It’s DevOps tutorial time again! This time around we take a closer look at Kubernetes, the container orchestration package, and how we can use it to deploy and load balance clusters on AWS with Kubespray.
Kubernetes is a rising star in the DevOps world. This clever container orchestration package is making waves due to its management and configuration options - which make it ideal for load balancing. In this continuation of our DevOps tutorials, we will show you how to setup a simple Kubernetes cluster on AWS using Kubespray.
You might ask, “Why
Kubespray?”, since there are other more popular solutions like Cobs.
Kubespray is architecture agnostic - it’s a community driven combination of Ansible playbooks that allows us to create a Kubernetes cluster on AWS EC2, DigitalOcean, VPS - or even bare metal.
First we need to configure networking for our Kubernetes cluster.
Let’s create a
kubernetes-ironin-vpc VPC with
10.1.0.0/16 as CIDR and the
DNS resolution and
DNS hostnames enabled:
Let’s add 2 new subnets for the VPC we just created:
kubernates-ironin-1with CIDR set to
kubernates-ironin-2with CIDR set to
We will also need a routing table for our VPC with 2 subnets.

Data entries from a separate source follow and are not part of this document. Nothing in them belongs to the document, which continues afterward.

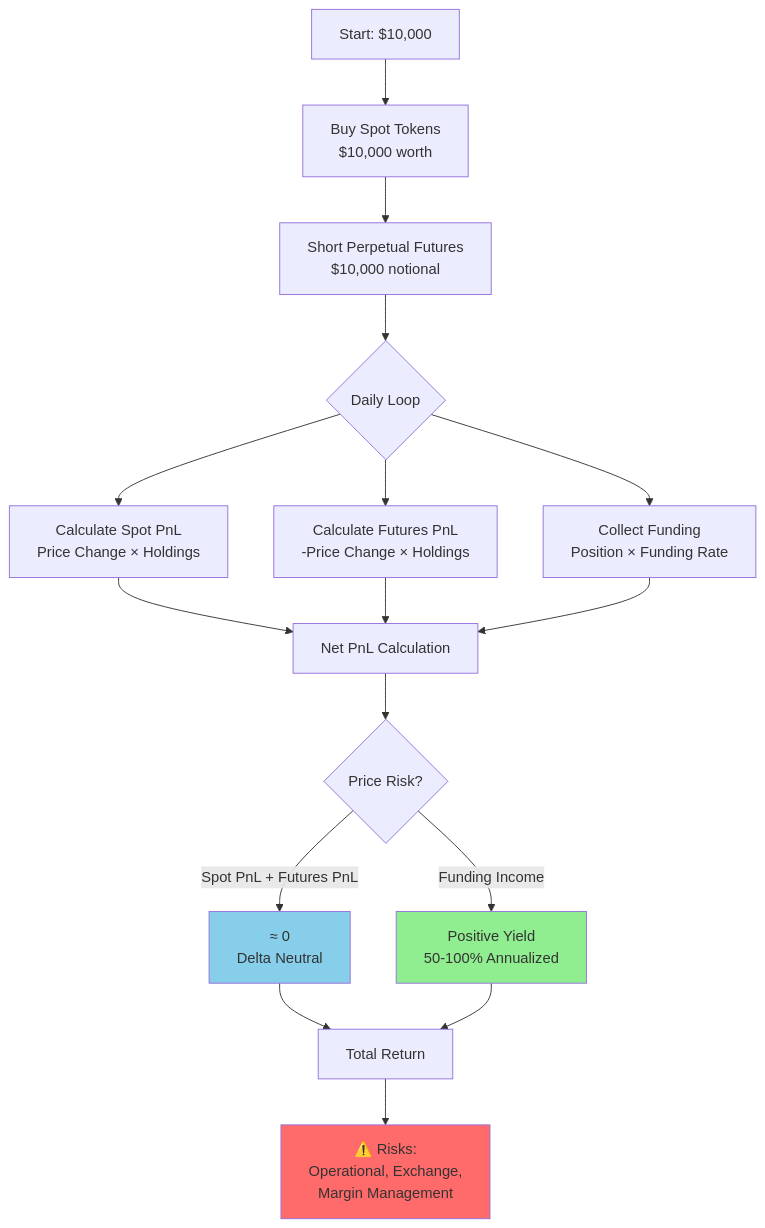
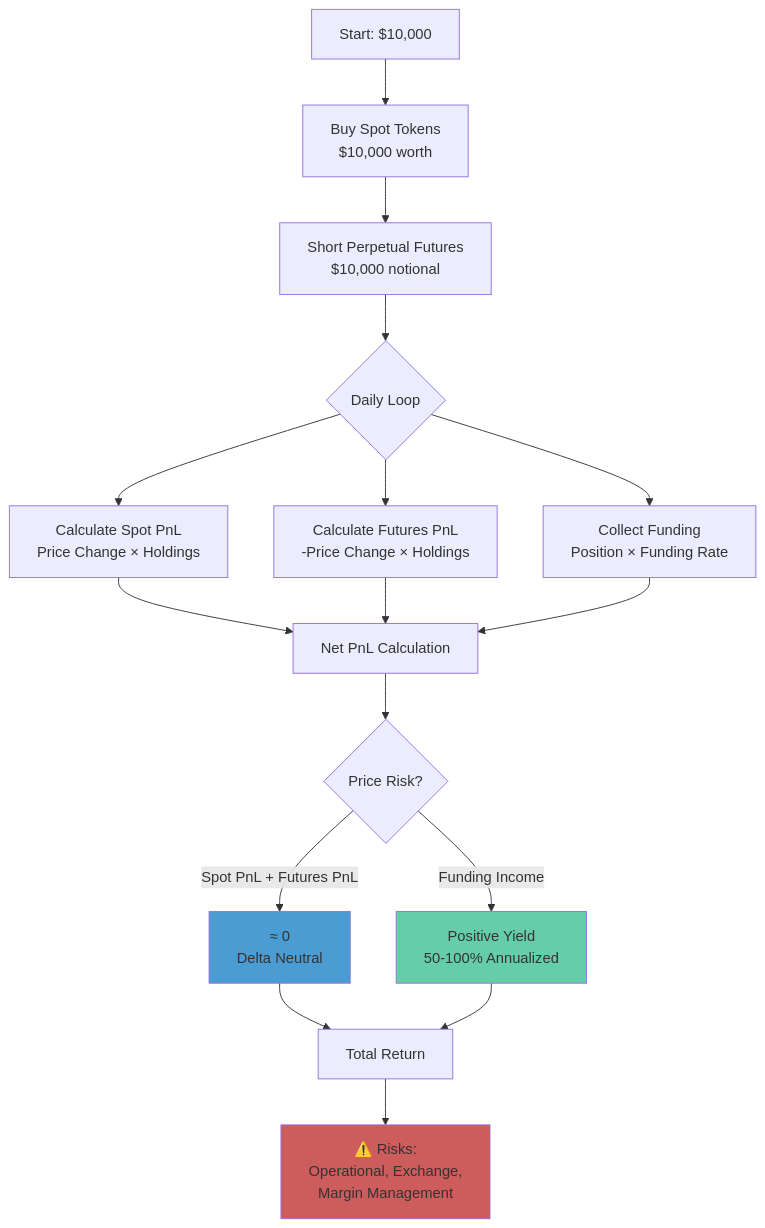
The seventh of 8 diagrams in README.md (tripp-smith/benn_eifert_talks), drawn with Mermaid before and after one commit. The commit also changed other lines of this file, not shown here.

````diff
--- a/README.md
+++ b/README.md
@@ -212,28 +214,28 @@
 ```mermaid
 flowchart TD
-    Start[Start: $10,000] --> BuySpot[Buy Spot Tokens<br/>$10,000 worth]
-    BuySpot --> ShortPerp[Short Perpetual Futures<br/>$10,000 notional]
+    StrategyStart["Start: $10,000"] --> BuySpotTokens["Buy Spot Tokens<br/>$10,000 worth"]
+    BuySpotTokens --> ShortPerpFutures["Short Perpetual Futures<br/>$10,000 notional"]
     
-    ShortPerp --> DailyLoop{Daily Loop}
+    ShortPerpFutures --> DailyLoopDecision{"Daily Loop"}
     
-    DailyLoop --> CalcSpot[Calculate Spot PnL<br/>Price Change × Holdings]
-    DailyLoop --> CalcFutures[Calculate Futures PnL<br/>-Price Change × Holdings]
-    DailyLoop --> CollectFunding[Collect Funding<br/>Position × Funding Rate]
+    DailyLoopDecision --> CalculateSpotPnL["Calculate Spot PnL<br/>Price Change × Holdings"]
+    DailyLoopDecision --> CalculateFuturesPnL["Calculate Futures PnL<br/>-Price Change × Holdings"]
+    DailyLoopDecision --> CollectFundingPayment["Collect Funding<br/>Position × Funding Rate"]
     
-    CalcSpot --> NetPnL[Net PnL Calculation]
-    CalcFutures --> NetPnL
-    CollectFunding --> NetPnL
+    CalculateSpotPnL --> NetPnLCalculation["Net PnL Calculation"]
+    CalculateFuturesPnL --> NetPnLCalculation
+    CollectFundingPayment --> NetPnLCalculation
     
-    NetPnL --> Check{Price Risk?}
-    Check -->|Spot PnL + Futures PnL| Canceled[≈ 0<br/>Delta Neutral]
-    Check -->|Funding Income| Positive[Positive Yield<br/>50-100% Annualized]
+    NetPnLCalculation --> PriceRiskCheck{"Price Risk?"}
+    PriceRiskCheck -->|"Spot PnL + Futures PnL"| DeltaNeutralResult["≈ 0<br/>Delta Neutral"]
+    PriceRiskCheck -->|"Funding Income"| PositiveYieldResult["Positive Yield<br/>50-100% Annualized"]
     
-    Canceled --> TotalReturn[Total Return]
-    Positive --> TotalReturn
+    DeltaNeutralResult --> TotalReturnValue["Total Return"]
+    PositiveYieldResult --> TotalReturnValue
     
-    TotalReturn --> Risks[⚠️ Risks:<br/>Operational, Exchange,<br/>Margin Management]
+    TotalReturnValue --> StrategyRisks["⚠️ Risks:<br/>Operational, Exchange,<br/>Margin Management"]
     
-    style Canceled fill:#87ceeb
-    style Positive fill:#90ee90
-    style Risks fill:#ff6b6b
+    style DeltaNeutralResult fill:#4B9CD3
+    style PositiveYieldResult fill:#66CDAA
+    style StrategyRisks fill:#CD5C5C
 ```
````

Let’s name it
Finally, we need to create an internet gateway (named
kubernetes-ironin-internetgw) that will allow us to connect to our VPC from the outside world.
Since we have a basic network setup we can create proper security groups for connecting to our instances.
Here is the minimal set of rules that should keep us going:
They will allow us to create a cluster using internal IPs, as well as connect to the dashboard (https://master.node.external.ip:6443/ui) from our personal machine (source
Now we can create our EC2 instances (we suggest at least 2x
t2.small instances running Ubuntu 16.04) in
eu-central-1b availability zones, assigned to the
kubernetes security group we created before.
After successful creation, we can connect to all instances via SSH and run
sudo apt-get update to update the packages so that new packages can be correctly installed from the playbooks.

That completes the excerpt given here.